COLUMBUS — A report from the state auditor's office concluded that former Platte County adult pretrial diversion coordinator Traci Nelsen failed to deposit more than $56,000 in program fees to the county treasurer during a three-year period.
The figure was included in the 2016-17 annual audit report released this week by the state office.
Nelsen, 43, has been charged with two counts of theft and one count of tampering with physical evidence and is awaiting a Feb. 5 jury trial in Platte County District Court.
According to the auditor’s report, a total of 425 cases were referred to the pretrial diversion program during a three-year period ending last summer, with fees totaling $26,710 for 246 of those cases not deposited with the county treasurer’s office.
In 50 of the 246 cases, only partial payment records could be located, but court documents show the participants successfully completed the program. In 142 of the cases, no payment records were found, but the participants completed the program.
It is “reasonable” to believe the participants in those cases paid all program fees, which would account for an additional roughly $29,000 in missing funds, according to a summary in the audit report.
The remaining 37 cases, the report concluded, are for participants who are still in the diversion program or whose cases related only to restitution, with records not indicating diversion money was received by the program.
The adult diversion program’s minimum fee is $160 per case, which includes the $40 application fee and $30 monthly charge for four months.
The audit included a detailed review of payment records discovered on Nelsen's tablet and flash drive and documents that were located in a locked file cabinet, as well as program participant and victim interviews conducted by the county attorney's office.
The review identified multiple fraudulent and questionable transactions, according to the audit report.
In total, Nelsen is accused of diverting more than $56,000 in program fees to personal use.
The Monroe woman faces theft charges stemming from the missing funds. The tampering charge alleges she destroyed physical evidence of the thefts sometime in August as an official inquiry was about to get underway.
The theft charges are Class 2A felonies, each punishable by up to 20 years imprisonment. The tampering with physical evidence charge is a Class IV felony with a penalty of up to two years in prison, 12 months of post-release supervision and a $10,000 fine.
Nelsen, who left her position with Platte County in late August, was previously convicted of similar criminal charges in 2003 in Kansas.
The Monroe woman voluntarily surrendered her license to practice law in Kansas after being convicted of theft and false reporting, both misdemeanor offenses. When Nelsen was disbarred by the Kansas Supreme Court in June 2003, she was facing a formal complaint filed against her by the state’s disciplinary administrator’s office.

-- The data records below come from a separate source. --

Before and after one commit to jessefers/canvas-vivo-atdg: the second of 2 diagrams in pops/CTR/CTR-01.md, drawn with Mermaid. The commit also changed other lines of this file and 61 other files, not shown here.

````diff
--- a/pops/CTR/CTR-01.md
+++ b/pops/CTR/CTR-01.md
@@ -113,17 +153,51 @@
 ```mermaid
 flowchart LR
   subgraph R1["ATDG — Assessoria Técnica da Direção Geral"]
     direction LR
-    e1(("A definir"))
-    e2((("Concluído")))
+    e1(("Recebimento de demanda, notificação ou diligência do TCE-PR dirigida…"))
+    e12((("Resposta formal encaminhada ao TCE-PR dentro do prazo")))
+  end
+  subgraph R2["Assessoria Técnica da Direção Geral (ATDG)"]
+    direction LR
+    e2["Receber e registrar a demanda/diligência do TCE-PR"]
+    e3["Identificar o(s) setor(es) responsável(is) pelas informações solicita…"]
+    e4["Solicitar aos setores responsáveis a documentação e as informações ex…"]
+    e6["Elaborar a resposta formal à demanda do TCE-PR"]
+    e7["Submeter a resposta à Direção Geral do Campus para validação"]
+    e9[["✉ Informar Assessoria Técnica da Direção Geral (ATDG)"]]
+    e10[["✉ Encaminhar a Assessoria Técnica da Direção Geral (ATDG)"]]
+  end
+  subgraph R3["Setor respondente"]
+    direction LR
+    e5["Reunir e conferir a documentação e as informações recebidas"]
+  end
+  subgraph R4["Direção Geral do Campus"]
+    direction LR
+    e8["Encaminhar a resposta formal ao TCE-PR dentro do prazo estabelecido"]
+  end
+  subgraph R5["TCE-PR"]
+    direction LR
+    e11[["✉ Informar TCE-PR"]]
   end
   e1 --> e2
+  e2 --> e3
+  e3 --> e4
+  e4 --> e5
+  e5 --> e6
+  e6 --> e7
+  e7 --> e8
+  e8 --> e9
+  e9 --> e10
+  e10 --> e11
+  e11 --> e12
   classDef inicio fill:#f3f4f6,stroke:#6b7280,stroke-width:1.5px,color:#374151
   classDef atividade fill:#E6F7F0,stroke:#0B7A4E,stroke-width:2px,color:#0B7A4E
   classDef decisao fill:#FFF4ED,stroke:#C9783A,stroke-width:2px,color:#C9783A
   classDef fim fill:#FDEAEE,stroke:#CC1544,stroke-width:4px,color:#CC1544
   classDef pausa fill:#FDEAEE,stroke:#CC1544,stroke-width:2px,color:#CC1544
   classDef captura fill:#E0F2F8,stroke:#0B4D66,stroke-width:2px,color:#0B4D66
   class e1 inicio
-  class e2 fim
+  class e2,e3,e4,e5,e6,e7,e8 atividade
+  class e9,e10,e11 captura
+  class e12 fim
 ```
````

Nelsen was hired as the Platte County victims assistance coordinator in 2009 and named coordinator of the newly created adult diversion program in April 2014.